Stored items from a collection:
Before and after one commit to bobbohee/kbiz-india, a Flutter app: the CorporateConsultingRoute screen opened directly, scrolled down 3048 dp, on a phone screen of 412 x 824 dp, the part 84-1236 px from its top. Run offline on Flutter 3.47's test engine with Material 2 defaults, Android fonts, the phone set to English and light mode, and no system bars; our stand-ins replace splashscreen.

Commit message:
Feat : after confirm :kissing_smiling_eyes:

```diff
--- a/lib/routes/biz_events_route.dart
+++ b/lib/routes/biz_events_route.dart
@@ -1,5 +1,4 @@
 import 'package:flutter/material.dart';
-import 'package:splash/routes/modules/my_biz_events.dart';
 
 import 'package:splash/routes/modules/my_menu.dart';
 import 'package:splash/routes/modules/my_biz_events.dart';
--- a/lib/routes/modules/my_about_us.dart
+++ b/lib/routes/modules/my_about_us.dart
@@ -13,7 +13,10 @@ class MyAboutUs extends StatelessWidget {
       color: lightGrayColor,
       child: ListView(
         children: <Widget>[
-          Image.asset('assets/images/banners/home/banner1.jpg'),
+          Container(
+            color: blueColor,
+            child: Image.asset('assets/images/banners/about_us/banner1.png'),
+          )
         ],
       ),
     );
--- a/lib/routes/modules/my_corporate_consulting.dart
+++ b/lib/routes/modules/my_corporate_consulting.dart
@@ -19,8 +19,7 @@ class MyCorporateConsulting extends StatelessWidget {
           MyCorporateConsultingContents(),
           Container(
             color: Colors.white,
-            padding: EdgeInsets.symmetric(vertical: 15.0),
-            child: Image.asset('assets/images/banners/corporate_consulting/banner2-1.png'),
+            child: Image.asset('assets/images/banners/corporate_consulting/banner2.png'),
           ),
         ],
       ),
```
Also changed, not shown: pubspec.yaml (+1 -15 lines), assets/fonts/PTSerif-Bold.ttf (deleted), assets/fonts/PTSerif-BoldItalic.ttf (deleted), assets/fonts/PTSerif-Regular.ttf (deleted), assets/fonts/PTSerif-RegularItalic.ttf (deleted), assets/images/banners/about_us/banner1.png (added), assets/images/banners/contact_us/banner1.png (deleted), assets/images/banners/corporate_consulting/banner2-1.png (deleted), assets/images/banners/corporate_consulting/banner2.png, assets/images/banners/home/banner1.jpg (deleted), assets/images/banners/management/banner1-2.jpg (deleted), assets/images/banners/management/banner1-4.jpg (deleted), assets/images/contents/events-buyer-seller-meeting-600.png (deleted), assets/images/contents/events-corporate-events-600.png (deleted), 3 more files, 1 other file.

--

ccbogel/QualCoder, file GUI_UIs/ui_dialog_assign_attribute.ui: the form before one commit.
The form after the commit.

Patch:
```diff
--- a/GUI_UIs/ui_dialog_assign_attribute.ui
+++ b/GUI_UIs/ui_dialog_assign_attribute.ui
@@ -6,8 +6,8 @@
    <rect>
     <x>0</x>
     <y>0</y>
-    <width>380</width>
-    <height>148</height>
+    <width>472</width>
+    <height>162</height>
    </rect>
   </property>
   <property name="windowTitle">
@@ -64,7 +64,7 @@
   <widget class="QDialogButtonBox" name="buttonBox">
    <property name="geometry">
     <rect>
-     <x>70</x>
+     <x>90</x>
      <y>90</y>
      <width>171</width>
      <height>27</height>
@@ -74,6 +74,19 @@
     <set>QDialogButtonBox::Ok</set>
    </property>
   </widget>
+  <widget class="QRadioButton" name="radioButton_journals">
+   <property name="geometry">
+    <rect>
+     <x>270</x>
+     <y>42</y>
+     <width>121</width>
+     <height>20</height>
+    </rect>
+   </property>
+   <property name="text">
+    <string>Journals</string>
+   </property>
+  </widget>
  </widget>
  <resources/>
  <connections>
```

--

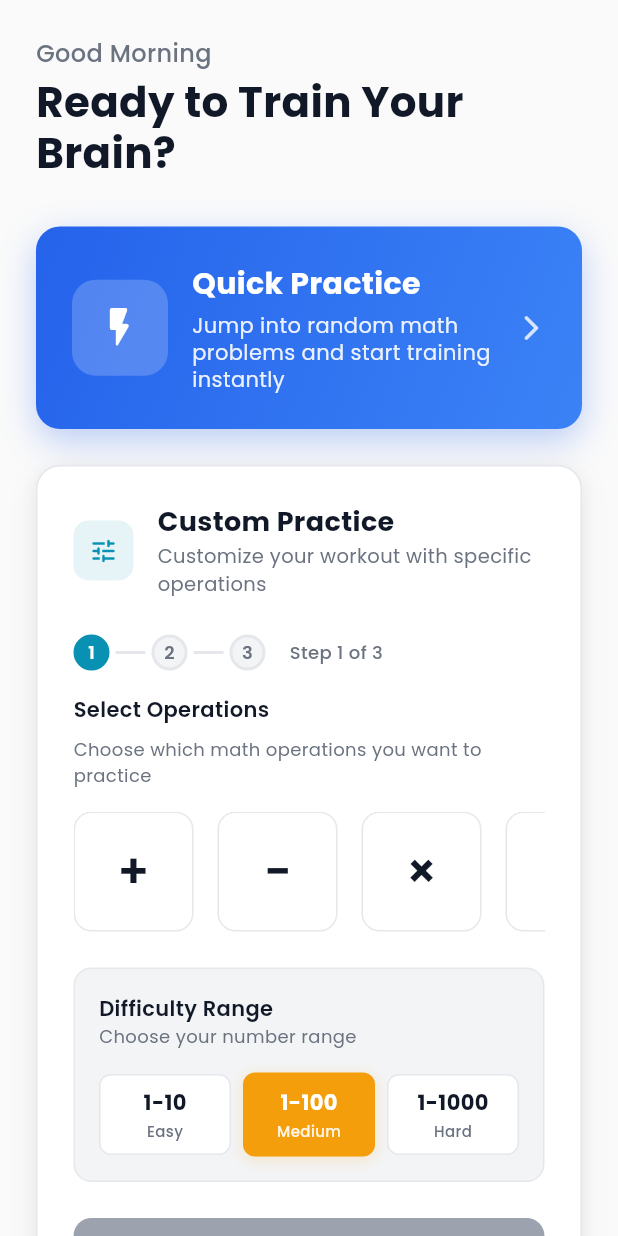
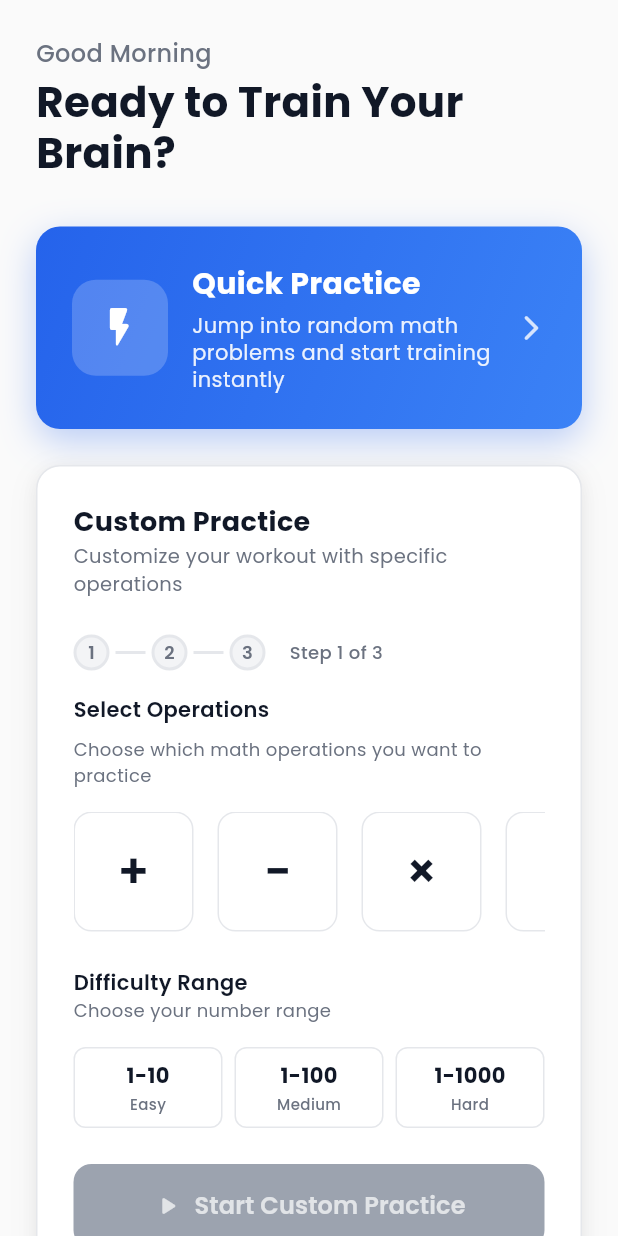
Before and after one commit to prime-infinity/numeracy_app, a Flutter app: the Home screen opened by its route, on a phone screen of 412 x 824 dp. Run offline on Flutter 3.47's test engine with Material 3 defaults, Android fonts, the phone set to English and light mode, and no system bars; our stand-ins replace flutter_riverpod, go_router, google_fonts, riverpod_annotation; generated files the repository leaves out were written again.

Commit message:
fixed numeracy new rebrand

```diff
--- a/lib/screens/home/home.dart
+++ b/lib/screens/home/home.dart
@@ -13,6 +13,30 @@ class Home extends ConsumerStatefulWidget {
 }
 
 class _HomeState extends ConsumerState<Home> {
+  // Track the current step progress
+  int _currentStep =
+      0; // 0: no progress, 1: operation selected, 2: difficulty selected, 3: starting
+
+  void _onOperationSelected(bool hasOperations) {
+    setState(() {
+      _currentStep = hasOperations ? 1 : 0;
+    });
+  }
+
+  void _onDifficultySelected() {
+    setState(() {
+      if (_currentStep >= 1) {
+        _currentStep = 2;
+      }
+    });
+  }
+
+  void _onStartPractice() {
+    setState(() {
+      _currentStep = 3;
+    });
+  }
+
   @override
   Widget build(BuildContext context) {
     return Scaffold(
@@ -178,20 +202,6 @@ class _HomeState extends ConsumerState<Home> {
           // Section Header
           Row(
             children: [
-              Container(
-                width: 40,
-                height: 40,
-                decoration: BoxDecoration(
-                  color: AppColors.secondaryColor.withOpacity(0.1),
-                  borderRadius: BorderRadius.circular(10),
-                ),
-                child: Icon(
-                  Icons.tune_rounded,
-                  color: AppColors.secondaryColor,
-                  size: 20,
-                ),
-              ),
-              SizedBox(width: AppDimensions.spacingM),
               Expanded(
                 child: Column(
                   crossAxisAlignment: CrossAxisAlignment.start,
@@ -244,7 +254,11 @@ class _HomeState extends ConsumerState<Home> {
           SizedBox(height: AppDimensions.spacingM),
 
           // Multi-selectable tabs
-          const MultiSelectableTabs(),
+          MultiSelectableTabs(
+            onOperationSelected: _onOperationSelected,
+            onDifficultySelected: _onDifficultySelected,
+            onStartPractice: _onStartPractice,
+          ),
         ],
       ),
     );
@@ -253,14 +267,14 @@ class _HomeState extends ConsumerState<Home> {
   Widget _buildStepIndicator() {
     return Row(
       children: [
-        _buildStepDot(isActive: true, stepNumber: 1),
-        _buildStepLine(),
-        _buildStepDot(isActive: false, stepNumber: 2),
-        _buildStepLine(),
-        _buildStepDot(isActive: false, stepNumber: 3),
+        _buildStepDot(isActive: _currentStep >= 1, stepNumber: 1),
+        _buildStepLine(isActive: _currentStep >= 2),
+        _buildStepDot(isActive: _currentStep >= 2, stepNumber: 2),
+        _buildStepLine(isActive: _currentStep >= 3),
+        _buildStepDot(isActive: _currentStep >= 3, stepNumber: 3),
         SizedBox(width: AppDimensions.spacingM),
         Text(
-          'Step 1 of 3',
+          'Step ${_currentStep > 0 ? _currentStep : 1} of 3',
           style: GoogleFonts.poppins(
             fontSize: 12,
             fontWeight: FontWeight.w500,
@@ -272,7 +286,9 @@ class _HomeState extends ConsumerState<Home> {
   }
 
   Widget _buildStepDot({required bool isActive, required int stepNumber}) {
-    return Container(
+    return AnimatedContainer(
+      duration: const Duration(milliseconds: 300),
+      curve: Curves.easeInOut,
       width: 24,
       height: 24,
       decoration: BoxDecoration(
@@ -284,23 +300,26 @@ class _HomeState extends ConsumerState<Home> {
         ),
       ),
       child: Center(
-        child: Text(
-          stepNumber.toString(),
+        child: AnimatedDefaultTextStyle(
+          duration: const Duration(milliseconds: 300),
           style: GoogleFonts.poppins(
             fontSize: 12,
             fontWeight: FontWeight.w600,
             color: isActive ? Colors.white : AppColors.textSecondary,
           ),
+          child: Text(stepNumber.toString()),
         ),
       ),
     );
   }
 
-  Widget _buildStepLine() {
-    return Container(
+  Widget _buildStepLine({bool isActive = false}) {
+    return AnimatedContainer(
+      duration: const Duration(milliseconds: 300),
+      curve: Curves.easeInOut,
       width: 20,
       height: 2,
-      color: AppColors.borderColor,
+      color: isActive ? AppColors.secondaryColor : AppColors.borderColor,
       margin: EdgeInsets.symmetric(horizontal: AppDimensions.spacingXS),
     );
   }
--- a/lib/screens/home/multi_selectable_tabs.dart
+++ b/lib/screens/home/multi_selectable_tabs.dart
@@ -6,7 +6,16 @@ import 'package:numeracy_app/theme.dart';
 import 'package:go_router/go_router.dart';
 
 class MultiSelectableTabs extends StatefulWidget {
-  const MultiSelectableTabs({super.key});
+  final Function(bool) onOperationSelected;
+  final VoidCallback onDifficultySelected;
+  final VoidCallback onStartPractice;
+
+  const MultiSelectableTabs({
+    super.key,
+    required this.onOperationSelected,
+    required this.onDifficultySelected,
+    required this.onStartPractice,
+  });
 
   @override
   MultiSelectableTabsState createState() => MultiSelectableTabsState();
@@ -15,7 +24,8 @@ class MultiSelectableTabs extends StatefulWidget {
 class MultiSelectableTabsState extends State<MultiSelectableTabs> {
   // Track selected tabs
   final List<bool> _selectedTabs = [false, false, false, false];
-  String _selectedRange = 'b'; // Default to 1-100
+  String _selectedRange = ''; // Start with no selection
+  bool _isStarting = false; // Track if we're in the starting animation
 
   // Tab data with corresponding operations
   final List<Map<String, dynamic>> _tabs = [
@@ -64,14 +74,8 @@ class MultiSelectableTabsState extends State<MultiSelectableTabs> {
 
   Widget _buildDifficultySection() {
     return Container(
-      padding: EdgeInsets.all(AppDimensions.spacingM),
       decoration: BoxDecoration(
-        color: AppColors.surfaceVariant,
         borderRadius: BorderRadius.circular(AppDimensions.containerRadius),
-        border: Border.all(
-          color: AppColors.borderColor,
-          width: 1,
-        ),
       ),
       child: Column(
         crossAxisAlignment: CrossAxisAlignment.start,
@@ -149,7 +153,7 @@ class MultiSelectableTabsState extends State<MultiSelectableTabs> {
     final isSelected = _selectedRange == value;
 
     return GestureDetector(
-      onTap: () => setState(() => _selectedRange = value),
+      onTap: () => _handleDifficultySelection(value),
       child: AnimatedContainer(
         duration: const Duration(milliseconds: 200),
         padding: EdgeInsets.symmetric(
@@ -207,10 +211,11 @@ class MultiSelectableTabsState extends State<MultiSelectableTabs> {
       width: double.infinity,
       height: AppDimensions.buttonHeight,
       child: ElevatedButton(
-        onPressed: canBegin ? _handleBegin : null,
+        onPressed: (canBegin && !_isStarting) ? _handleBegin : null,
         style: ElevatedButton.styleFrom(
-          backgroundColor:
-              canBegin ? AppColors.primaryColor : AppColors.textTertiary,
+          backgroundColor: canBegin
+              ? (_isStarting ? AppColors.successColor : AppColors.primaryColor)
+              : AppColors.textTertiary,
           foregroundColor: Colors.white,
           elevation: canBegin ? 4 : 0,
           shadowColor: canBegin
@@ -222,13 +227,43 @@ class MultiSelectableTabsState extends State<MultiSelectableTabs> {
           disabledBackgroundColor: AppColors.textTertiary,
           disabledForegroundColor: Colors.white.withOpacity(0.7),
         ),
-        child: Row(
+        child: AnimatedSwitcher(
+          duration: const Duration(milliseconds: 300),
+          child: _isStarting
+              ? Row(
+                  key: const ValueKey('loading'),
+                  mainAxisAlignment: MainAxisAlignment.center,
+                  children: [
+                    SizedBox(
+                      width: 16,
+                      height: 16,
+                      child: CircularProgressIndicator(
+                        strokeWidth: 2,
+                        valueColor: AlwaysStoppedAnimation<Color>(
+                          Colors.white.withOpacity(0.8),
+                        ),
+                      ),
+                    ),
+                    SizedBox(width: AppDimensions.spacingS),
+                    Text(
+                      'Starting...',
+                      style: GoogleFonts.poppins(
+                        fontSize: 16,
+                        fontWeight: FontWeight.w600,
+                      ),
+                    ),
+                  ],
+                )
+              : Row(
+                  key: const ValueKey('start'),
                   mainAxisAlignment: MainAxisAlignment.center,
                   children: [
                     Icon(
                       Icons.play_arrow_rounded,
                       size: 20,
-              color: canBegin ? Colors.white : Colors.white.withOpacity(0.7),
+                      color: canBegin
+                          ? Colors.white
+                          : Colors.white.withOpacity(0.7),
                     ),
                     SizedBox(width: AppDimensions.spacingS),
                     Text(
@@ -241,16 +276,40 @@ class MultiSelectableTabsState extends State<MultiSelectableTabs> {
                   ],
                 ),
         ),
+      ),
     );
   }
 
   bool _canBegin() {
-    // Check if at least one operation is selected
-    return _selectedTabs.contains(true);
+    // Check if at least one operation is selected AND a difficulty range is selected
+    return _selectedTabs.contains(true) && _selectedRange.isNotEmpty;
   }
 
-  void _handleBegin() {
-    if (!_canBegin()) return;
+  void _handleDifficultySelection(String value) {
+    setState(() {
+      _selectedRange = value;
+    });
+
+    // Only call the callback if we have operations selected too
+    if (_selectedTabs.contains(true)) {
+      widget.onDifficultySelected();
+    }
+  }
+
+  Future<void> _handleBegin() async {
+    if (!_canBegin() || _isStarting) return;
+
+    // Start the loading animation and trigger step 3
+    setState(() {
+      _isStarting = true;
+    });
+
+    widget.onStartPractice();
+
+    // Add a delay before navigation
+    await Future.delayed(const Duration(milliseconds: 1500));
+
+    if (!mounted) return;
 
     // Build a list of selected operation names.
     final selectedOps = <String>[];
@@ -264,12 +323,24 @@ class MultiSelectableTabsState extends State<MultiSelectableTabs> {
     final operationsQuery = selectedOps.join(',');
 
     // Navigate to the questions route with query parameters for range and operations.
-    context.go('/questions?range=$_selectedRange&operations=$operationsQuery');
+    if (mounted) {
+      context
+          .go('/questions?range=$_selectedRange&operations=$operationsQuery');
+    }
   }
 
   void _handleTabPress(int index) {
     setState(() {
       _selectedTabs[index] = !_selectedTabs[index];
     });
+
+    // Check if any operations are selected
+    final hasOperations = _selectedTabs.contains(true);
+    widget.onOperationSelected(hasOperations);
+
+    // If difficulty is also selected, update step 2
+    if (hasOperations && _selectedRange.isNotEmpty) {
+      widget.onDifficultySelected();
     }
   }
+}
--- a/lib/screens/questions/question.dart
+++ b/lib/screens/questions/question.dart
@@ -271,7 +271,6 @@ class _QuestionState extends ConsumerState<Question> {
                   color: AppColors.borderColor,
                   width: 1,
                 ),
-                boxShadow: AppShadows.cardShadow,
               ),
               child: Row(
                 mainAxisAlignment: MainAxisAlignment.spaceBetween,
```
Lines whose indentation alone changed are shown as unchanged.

*WHAT IS EXPECTED*: Find every line of the data that includes the string "spacingM". Copy each of those lines.

*OUTPUT OF THE EXERCISE*:
-              SizedBox(width: AppDimensions.spacingM),
           SizedBox(height: AppDimensions.spacingM),
         SizedBox(width: AppDimensions.spacingM),
-      padding: EdgeInsets.all(AppDimensions.spacingM),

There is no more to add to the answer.